-- Task instructions --
Set every entry down again, unchanged, picture-free.

-- Material provided --
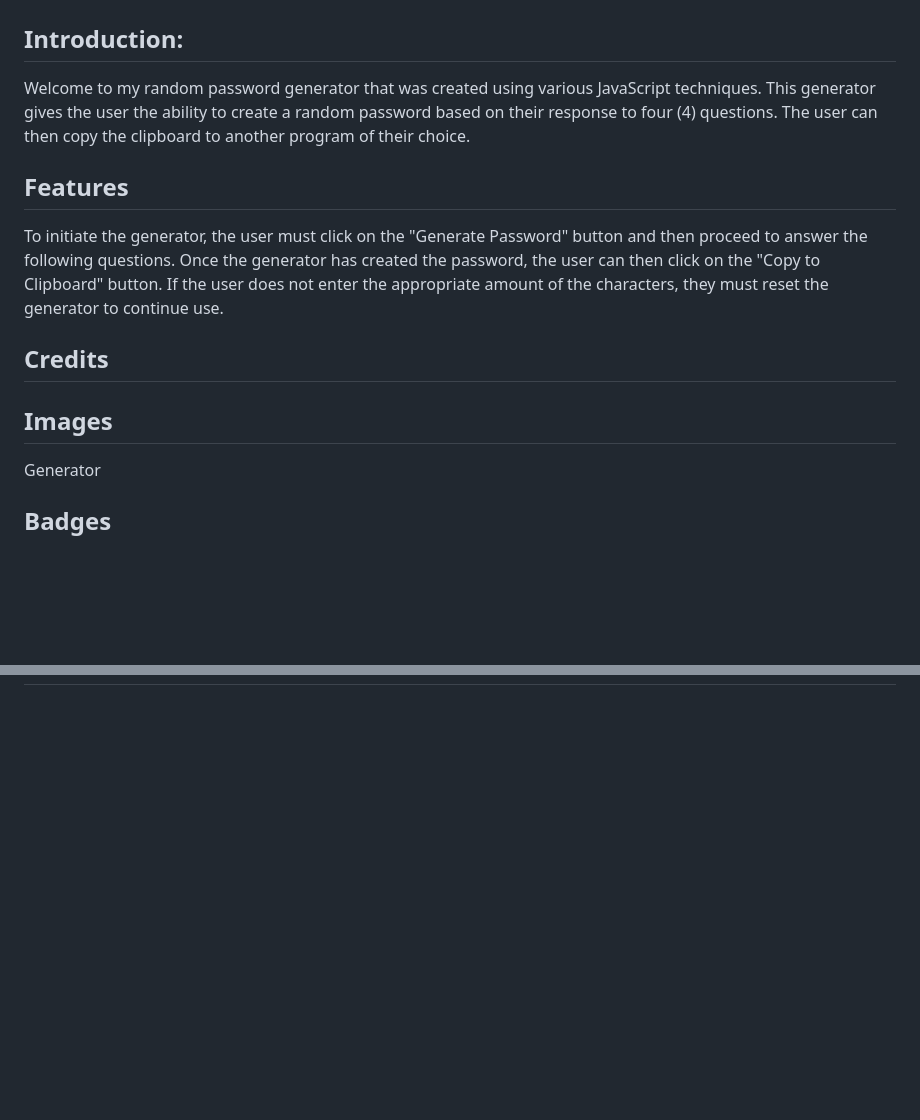
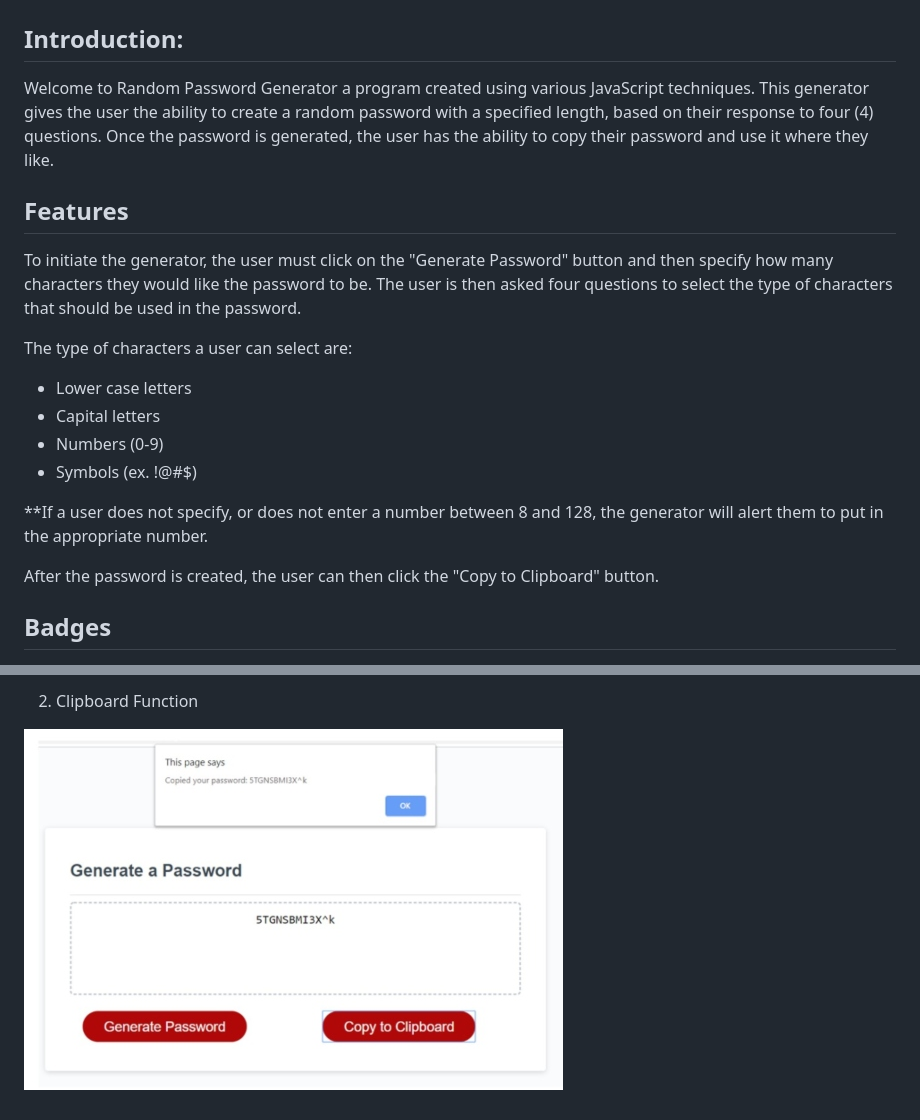
Before and after one commit to lturner19/Random-Password-Generator, a Markdown page: README_pw.md, 2 parts joined by grey strips. Rendered like a GitHub page; pictures changed too: assets/pw_clipboard.jpg; blank space fills up the shorter version.

Commit message:
First draft of README file.

```diff
--- a/README_pw.md
+++ b/README_pw.md
@@ -1,19 +1,24 @@
 # Random Password Generator
 
 ## Introduction:
-Welcome to my random password generator that was created using various JavaScript techniques.  This generator gives the user the ability to create a random password based on their response to four (4) questions. The user can then copy the clipboard to another program of their choice.
+Welcome to Random Password Generator a program created using various JavaScript techniques.  This generator gives the user the ability to create a random password with a specified length, based on their response to four (4) questions. Once the password is generated, the user has the ability to copy their password and use it where they like.
+
 
 
 ## Features
-To initiate the generator, the user must click on the "Generate Password" button and then proceed to answer the following questions. Once the generator has created the password, the user can then click on the "Copy to Clipboard" button.
-If the user does not enter the appropriate amount of the characters, they must reset the generator to continue use.
+To initiate the generator, the user must click on the "Generate Password" button and then specify how many characters they would like the password to be.  The user is then asked four questions to select the type of characters that should be used in the password.
 
-## Credits
+The type of characters a user can select are:
 
+* Lower case letters
+* Capital letters
+* Numbers (0-9)
+* Symbols (ex. !@#$)
 
-## Images
+ **If a user does not specify, or does not enter a number between 8 and 128, the generator will alert them to put in the appropriate number.
 
-Generator
+ After the password is created, the user can then click the "Copy to Clipboard" button.
+
 
 
 ## Badges
@@ -19,0 +40,3 @@ Generator
+2. Clipboard Function
+
+![image](assets/pw_clipboard.jpg)
```
Also changed, not shown: other parts of README_pw.md (+15 -0 lines), assets/pw_generator.jpg, assets/pw_prompt.jpg, 1 other file.
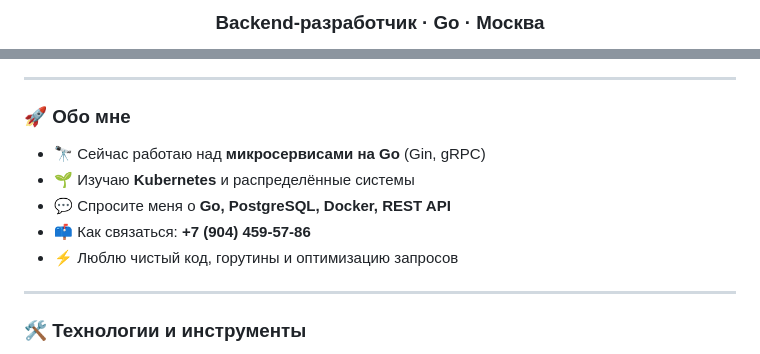
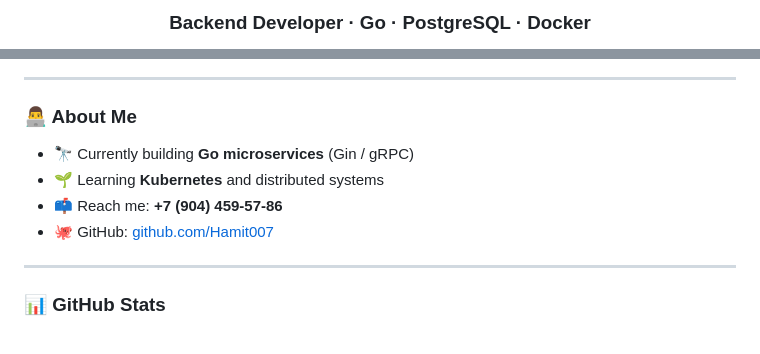
Before and after one commit to Hamit007/Hamit007.github.io, a Markdown page: README.md, 2 parts joined by grey strips. Rendered like a GitHub page.

```diff
--- a/README.md
+++ b/README.md
@@ -3,4 +5,4 @@
 
-<h3 align="center">Backend-разработчик · Go · Москва</h3>
+<h3 align="center">Backend Developer · Go · PostgreSQL · Docker</h3>
 
 <p align="center">
@@ -14,15 +13,14 @@
 
 ---
 
-### 🚀 Обо мне
+### 👨‍💻 About Me
 
-- 🔭 Сейчас работаю над **микросервисами на Go** (Gin, gRPC)
-- 🌱 Изучаю **Kubernetes** и распределённые системы
-- 💬 Спросите меня о **Go, PostgreSQL, Docker, REST API**
-- 📫 Как связаться: **+7 (904) 459-57-86**
-- ⚡ Люблю чистый код, горутины и оптимизацию запросов
+- 🔭 Currently building **Go microservices** (Gin / gRPC)
+- 🌱 Learning **Kubernetes** and distributed systems
+- 📫 Reach me: **+7 (904) 459-57-86**
+- 🐙 GitHub: [github.com/Hamit007](https://github.com/Hamit007)
 
 ---
 
-### 🛠️ Технологии и инструменты
+### 📊 GitHub Stats
 
```
Also changed, not shown: other parts of README.md (+9 -20 lines).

-- Response below --
Before and after one commit to lturner19/Random-Password-Generator, a Markdown page: README_pw.md, 2 parts joined by grey strips. Rendered like a GitHub page; pictures changed too: assets/pw_clipboard.jpg; blank space fills up the shorter version.

Commit message:
First draft of README file.

```diff
--- a/README_pw.md
+++ b/README_pw.md
@@ -1,19 +1,24 @@
 # Random Password Generator
 
 ## Introduction:
-Welcome to my random password generator that was created using various JavaScript techniques.  This generator gives the user the ability to create a random password based on their response to four (4) questions. The user can then copy the clipboard to another program of their choice.
+Welcome to Random Password Generator a program created using various JavaScript techniques.  This generator gives the user the ability to create a random password with a specified length, based on their response to four (4) questions. Once the password is generated, the user has the ability to copy their password and use it where they like.
+
 
 
 ## Features
-To initiate the generator, the user must click on the "Generate Password" button and then proceed to answer the following questions. Once the generator has created the password, the user can then click on the "Copy to Clipboard" button.
-If the user does not enter the appropriate amount of the characters, they must reset the generator to continue use.
+To initiate the generator, the user must click on the "Generate Password" button and then specify how many characters they would like the password to be.  The user is then asked four questions to select the type of characters that should be used in the password.
 
-## Credits
+The type of characters a user can select are:
 
+* Lower case letters
+* Capital letters
+* Numbers (0-9)
+* Symbols (ex. !@#$)
 
-## Images
+ **If a user does not specify, or does not enter a number between 8 and 128, the generator will alert them to put in the appropriate number.
 
-Generator
+ After the password is created, the user can then click the "Copy to Clipboard" button.
+
 
 
 ## Badges
@@ -19,0 +40,3 @@ Generator
+2. Clipboard Function
+
+![image](assets/pw_clipboard.jpg)
```
Also changed, not shown: other parts of README_pw.md (+15 -0 lines), assets/pw_generator.jpg, assets/pw_prompt.jpg, 1 other file.
Before and after one commit to Hamit007/Hamit007.github.io, a Markdown page: README.md, 2 parts joined by grey strips. Rendered like a GitHub page.

```diff
--- a/README.md
+++ b/README.md
@@ -3,4 +5,4 @@
 
-<h3 align="center">Backend-разработчик · Go · Москва</h3>
+<h3 align="center">Backend Developer · Go · PostgreSQL · Docker</h3>
 
 <p align="center">
@@ -14,15 +13,14 @@
 
 ---
 
-### 🚀 Обо мне
+### 👨‍💻 About Me
 
-- 🔭 Сейчас работаю над **микросервисами на Go** (Gin, gRPC)
-- 🌱 Изучаю **Kubernetes** и распределённые системы
-- 💬 Спросите меня о **Go, PostgreSQL, Docker, REST API**
-- 📫 Как связаться: **+7 (904) 459-57-86**
-- ⚡ Люблю чистый код, горутины и оптимизацию запросов
+- 🔭 Currently building **Go microservices** (Gin / gRPC)
+- 🌱 Learning **Kubernetes** and distributed systems
+- 📫 Reach me: **+7 (904) 459-57-86**
+- 🐙 GitHub: [github.com/Hamit007](https://github.com/Hamit007)
 
 ---
 
-### 🛠️ Технологии и инструменты
+### 📊 GitHub Stats
 
```
Also changed, not shown: other parts of README.md (+9 -20 lines).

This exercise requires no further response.